**PROVIDED DATA:**
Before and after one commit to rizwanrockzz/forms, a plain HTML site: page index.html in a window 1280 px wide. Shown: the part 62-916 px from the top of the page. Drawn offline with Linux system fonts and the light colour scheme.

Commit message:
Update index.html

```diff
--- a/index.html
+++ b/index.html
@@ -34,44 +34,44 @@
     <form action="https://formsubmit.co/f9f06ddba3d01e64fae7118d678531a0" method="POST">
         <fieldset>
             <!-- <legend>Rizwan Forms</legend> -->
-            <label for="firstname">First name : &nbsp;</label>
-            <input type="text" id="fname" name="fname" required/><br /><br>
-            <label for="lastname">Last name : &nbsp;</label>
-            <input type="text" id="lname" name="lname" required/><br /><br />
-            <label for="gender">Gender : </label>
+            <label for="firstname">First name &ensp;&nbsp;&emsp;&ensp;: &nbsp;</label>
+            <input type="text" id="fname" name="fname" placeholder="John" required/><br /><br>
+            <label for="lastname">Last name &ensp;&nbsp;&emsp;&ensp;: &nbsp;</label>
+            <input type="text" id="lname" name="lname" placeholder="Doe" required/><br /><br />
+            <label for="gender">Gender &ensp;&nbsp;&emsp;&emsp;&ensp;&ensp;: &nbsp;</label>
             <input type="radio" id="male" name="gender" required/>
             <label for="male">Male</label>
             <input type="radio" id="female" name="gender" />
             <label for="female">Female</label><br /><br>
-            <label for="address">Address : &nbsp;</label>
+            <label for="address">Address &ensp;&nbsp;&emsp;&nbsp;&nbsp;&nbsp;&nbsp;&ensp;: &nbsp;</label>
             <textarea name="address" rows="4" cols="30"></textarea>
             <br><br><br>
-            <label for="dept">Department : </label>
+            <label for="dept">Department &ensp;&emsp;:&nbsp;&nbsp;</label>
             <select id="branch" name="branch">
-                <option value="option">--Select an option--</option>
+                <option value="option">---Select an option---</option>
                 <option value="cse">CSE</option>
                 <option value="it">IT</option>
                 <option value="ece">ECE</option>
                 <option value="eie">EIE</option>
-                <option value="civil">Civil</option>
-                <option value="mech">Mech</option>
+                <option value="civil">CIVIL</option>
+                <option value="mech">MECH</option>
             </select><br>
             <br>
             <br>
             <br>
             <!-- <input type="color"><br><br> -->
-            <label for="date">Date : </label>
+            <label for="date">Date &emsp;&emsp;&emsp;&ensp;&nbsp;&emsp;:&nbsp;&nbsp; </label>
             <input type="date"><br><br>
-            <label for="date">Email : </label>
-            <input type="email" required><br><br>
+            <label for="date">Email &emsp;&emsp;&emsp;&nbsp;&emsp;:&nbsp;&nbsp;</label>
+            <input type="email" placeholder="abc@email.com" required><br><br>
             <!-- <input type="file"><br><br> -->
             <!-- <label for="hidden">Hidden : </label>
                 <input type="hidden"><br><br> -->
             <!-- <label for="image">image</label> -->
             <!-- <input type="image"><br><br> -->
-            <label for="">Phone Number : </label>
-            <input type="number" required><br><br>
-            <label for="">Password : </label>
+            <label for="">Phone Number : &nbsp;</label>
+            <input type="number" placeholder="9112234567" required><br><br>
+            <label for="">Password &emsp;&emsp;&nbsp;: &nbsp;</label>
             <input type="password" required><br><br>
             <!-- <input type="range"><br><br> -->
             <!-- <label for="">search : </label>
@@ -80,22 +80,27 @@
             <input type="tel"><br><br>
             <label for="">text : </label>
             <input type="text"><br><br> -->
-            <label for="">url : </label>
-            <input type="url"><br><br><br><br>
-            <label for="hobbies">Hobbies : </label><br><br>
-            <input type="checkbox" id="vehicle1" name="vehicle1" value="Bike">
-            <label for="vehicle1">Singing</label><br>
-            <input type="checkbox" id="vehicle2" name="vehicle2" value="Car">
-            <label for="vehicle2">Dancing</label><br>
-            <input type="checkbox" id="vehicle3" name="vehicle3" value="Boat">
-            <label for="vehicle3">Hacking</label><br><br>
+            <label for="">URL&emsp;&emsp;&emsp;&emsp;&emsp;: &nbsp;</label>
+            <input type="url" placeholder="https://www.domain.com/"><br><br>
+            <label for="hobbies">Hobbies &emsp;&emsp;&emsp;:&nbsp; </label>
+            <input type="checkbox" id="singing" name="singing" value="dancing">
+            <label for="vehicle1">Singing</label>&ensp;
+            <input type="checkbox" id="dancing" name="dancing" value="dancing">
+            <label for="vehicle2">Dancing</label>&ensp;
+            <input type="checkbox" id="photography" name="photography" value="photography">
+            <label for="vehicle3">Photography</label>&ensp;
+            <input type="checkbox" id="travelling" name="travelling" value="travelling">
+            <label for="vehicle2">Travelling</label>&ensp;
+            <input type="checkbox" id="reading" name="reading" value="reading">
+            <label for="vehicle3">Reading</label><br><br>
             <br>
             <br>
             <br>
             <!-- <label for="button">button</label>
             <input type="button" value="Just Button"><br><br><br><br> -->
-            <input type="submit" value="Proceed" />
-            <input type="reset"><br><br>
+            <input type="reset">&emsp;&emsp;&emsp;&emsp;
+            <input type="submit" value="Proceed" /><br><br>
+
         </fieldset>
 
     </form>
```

**EXERCISE GOAL:** How many lines in the records above contain the word "image"? Reply with the number and nothing more.

**RESULT OF THE EXERCISE:** 2